London has just two indigenous foods that, up until recently, could not really be found outside it: pie, mash and liquor, and jellied eels. It might seem odd to put these foods under the bracket for Essex but the last few decades has seen a slow shift of these foods eastwards, and the next few decades will see a full handover. Just as easily as the wind from the west brought the smog, the factories and the workers over to the east side of London, the working class who ate those foods have slowly migrated towards to the sea for a variety of complex reasons, most prominently rising rents and white flight.
For all the lazy thinkpieces about veganism killing pie and mash, the truth is that pie and mash isn’t dead, it’s just moved with the customers. Southend for instance, has the largest number of pie and mash shops per capita in the country, while Clacton-on-Sea, Basildon, Rayleigh, Maldon and even Lakeside Shopping centre have thriving pie and mash shops, some of which moved from London years ago. And just like that, pie and mash is now a regional Essex food. Recommending a place to eat it is much of a muchness — to those who grew up on the stuff, they all taste like childhood, gummy pies and soft mash in parsley, a nostalgic baby food for grown-ups. Those who didn’t invariably hate it. Castle’s Pie and Mash in Camden and Arment’s in Walworth are good places to try it for the first or the hundredth time and to be initiated into its odd rituals, its cutlery and condiments. Like xiaolongbao, they absolutely need chilli vinegar.

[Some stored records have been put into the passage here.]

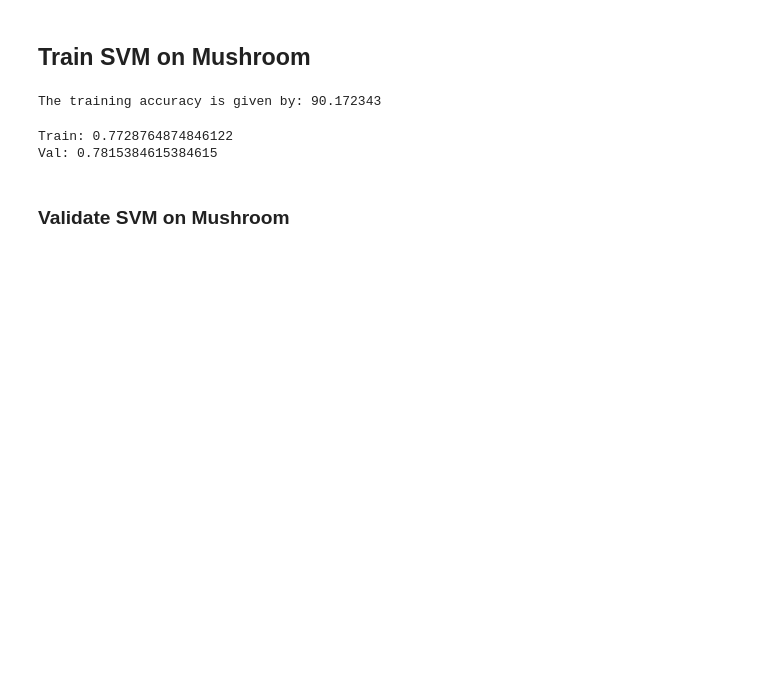
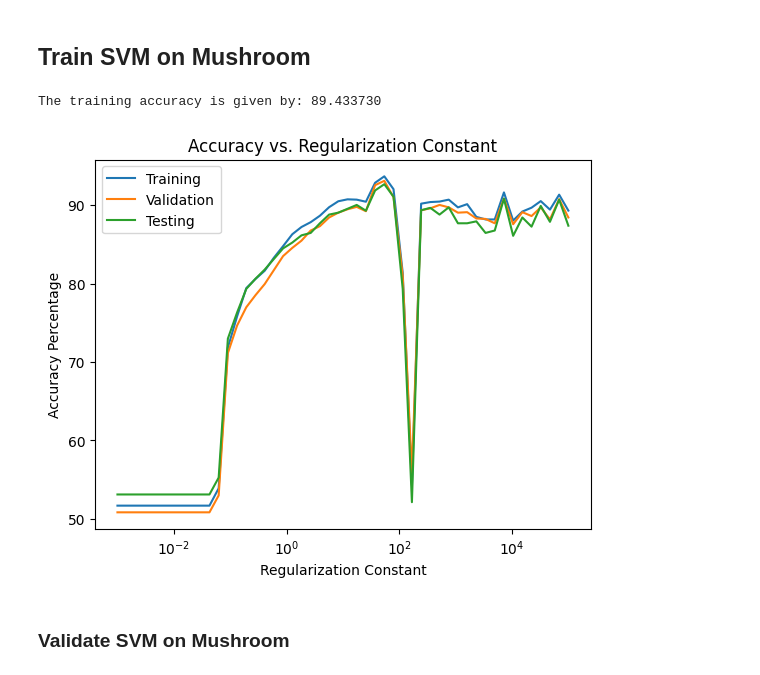
Before and after one commit to MatthewFreestone/COMP5630, a Jupyter notebook: Assignment6/SVM.ipynb, the cells around one changed output. Cells and saved outputs as stored; diff of their text form; code cells hidden in the pictures; blank space fills up the shorter version.

```diff
--- a/Assignment6/SVM.ipynb
+++ b/Assignment6/SVM.ipynb
@@ -66,7 +68,7 @@ The following code:
 ## Train SVM on Mushroom
 # %%
 lr = 0.001
-n_epochs = 10000
+n_epochs = 1000
 reg_const = 5
 N = y_train_MR.shape[0]
 # newX = np.append(np.ones(N).reshape(-1,1), X_train_MR, axis=1)
@@ -76,4 +78,4 @@ svm_MR.train(X_train_MR, y_train_MR)
 pred_svm = svm_MR.predict(X_train_MR)
 print('The training accuracy is given by: %f' % (get_acc(pred_svm, y_train_MR)))
 # %% [output]
-The training accuracy is given by: 90.172343
+The training accuracy is given by: 89.433730
@@ -86,8 +82,24 @@ scores = cross_val_score(clf, X_train_MR, y_train_MR, cv=5)
-# %%
-clf = SVC(kernel='linear', C=5, random_state=42, max_iter=n_epochs, gamma=lr)
-clf = clf.fit(X_train_MR, y_train_MR)
-print(f"Train: {clf.score(X_train_MR, y_train_MR)}")
-print(f"Val: {clf.score(X_val_MR, y_val_MR)}")
-# %% [output]
-Train: 0.7728764874846122
-Val: 0.7815384615384615
+# %%
+lr = 0.001
+n_epochs = 1000
+reg_consts = np.logspace(-3, 5, 50)
+models = [SVM(n_class_MR, lr, n_epochs, r) for r in reg_consts]
+for model in tqdm(models):
+    model.train(X_train_MR, y_train_MR)
+# %%
+Y_train = [get_acc(model.predict(X_train_MR),  y_train_MR) for model in models]
+Y_val = [get_acc(model.predict(X_val_MR),  y_val_MR) for model in models]
+Y_test = [get_acc(model.predict(X_test_MR),  y_test_MR) for model in models]
+fig = plt.figure()
+ax = fig.add_subplot(111)
+ax.plot(reg_consts, Y_train, label='Training')
+ax.plot(reg_consts, Y_val, label='Validation')
+ax.plot(reg_consts, Y_test, label='Testing')
+ax.set_xscale('log')
+ax.set_xlabel('Regularization Constant')
+ax.set_ylabel('Accuracy Percentage')
+ax.set_title('Accuracy vs. Regularization Constant')
+plt.legend()
+plt.show()
+# %% [output]
+[figure, added]
```
Also changed, not shown: parts of 5 cells of this notebook, 1 other file.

As for jellied eels, not even people who like them actually enjoy this uniquely vile preparation of fish, but if intrigued, seek them out at seafood stalls, like Barney’s off Cable Street, between Tower Hill and Shadwell stations. Here, they can be discarded in favour of whelks, cockles, rollmops, and crab meat. With the closure of Tubby Isaacs — Goulston Street’s beloved seafood stall — five years ago, Barney’s is one of the very last vestiges of Jewish east London, and in turn of its profound influence on London’s cuisine. The slow death of London pie, mash and eels therefore leaves a huge hole at the centre of London’s identity as a city of food — it is up to the next generation of immigrants, and their interaction and friction with London’s present food culture, to fill it.